high voltage GIS. Additionally to explain the absence of positioning instructions
in the Patent ABB’s expert testified that routine measurement could be used to
establish the window position and that it was " 'really a matter of geometry' ”.[55]

 With respect to positioning the viewing windows Justice
Barnes states that:

This is the type of trial and error work that any skilled technician is
capable of performing without any inventive skill.


Justice Barnes rejected the ‘772 Patent on the basis that
the invention described a known design solution – enclosing everything within
the GIS capsule. Justice Barnes goes on to state that:

The remaining 6 claims are all dependant on Claim 1 and every one of
them describes a feature that was well-known in the prior art.


The Court points out that you cannot create an invention
by merely adding a number of already known features. [98]



The Court held that Hyundai had not infringed the ‘772
Patent or the ‘781 Patent.


Justice Barnes rejected ABB’s assertion that guide pins
protruding from Hyundai’s switch constitutes a topographical position reference
as contemplated by the ‘781 Patent. The Court recognized that they served a
practical mechanical purpose – preventing rotation under movement.


Additionally the viewing windows of Hyundai are not
designed to be accessible and do not permit informative direct viewing. While
the evidence was that the inclusion of the windows was redundant and likely a
design error Justice Barnes notes that "even a design error can give rise to an infringement." [68]


Claim 1 of the ‘772 Patent listed a cable grounding
feature within the GIS assembly as an essential element. The Hyundai GIS
assembly does not include this and so Hyundai’s design does not infringe.



The Court concludes that adjusting the size and placement
of a GIS capsule to accommodate the placement of components would be obvious to
a person of skill. Placing switch and circuit breaker components into a common
gas compartment was a ‘well-known design expedient’. As well, all of the
dependent claims in the ‘772 Patent were ultimately acknowledged to be known in
prior art.
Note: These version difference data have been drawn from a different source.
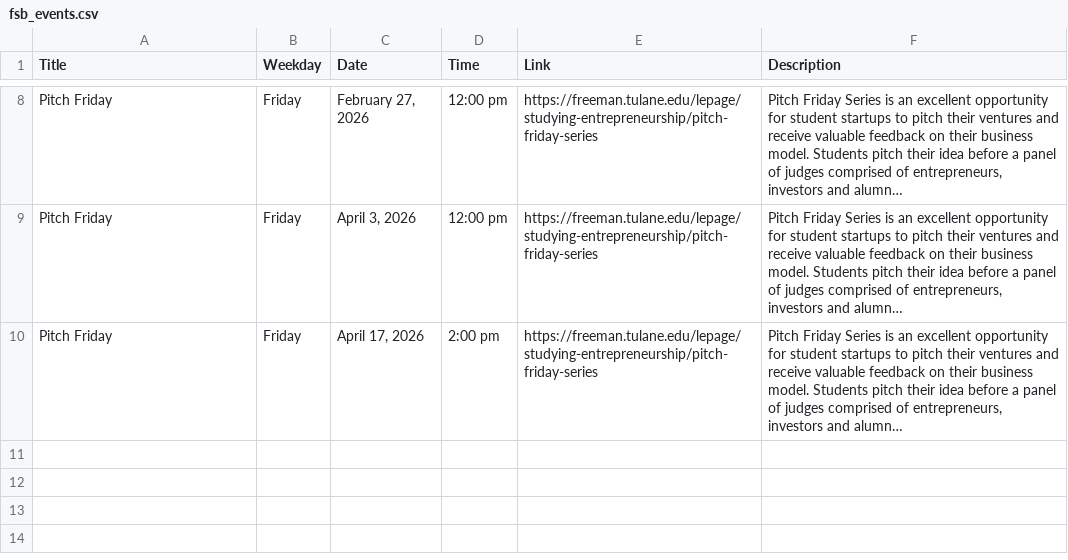
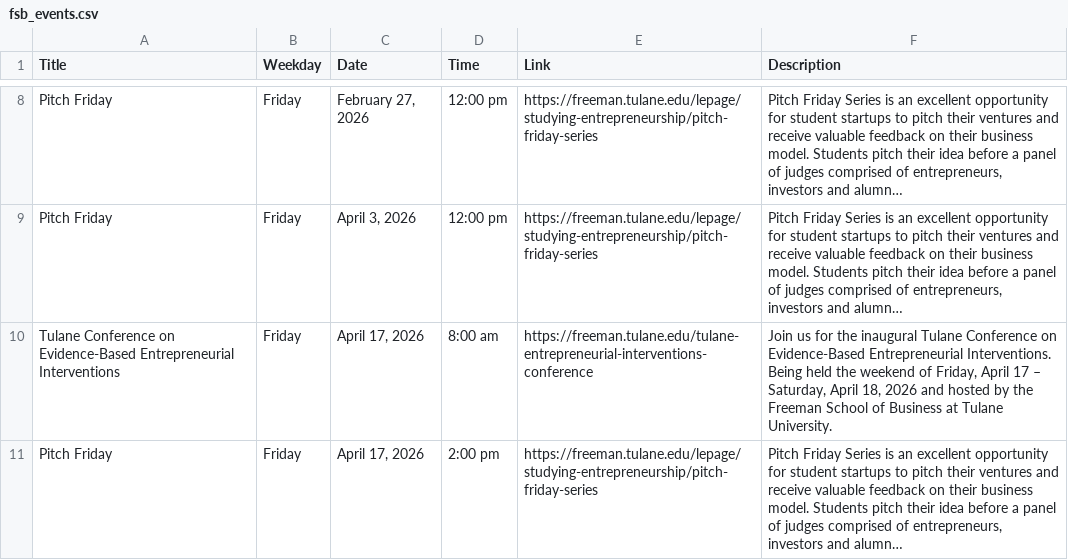
Before and after one commit to zubcr7/Tulane_Events_Data, a CSV file: fsb_events.csv, drawn as a sheet; only a part is shown, gaps mark what is left out; long unchanged cells end in …; the diff names each change by its address in the sheet, - before the commit and + after, or states it on an @@ line.

```diff
--- a/fsb_events.csv
+++ b/fsb_events.csv
+row 10: Tulane Conference on Evidence-Based Entrepreneurial Interventions | Friday | April 17, 2026 | 8:00 am | https://freeman.tulane.edu/tulane-entrepreneurial-interventions-conference | Join us for the inaugural Tulane Conference on Evidence-Based Entrepreneurial Interventions. Being held the weekend of Friday, April 17 – Saturday, April 18, 2026 and hosted by the Freeman School of Business at Tulane University.
```
Also changed, not shown: eventsCampus.csv, tulaneComestoYou.csv, 10 other files.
Positioning a window so that switch position could be
viewed had already been accomplished in high voltage GIS compartments. Its
application in medium voltage compartments was therefore obvious. The ‘781
Patent was determined invalid.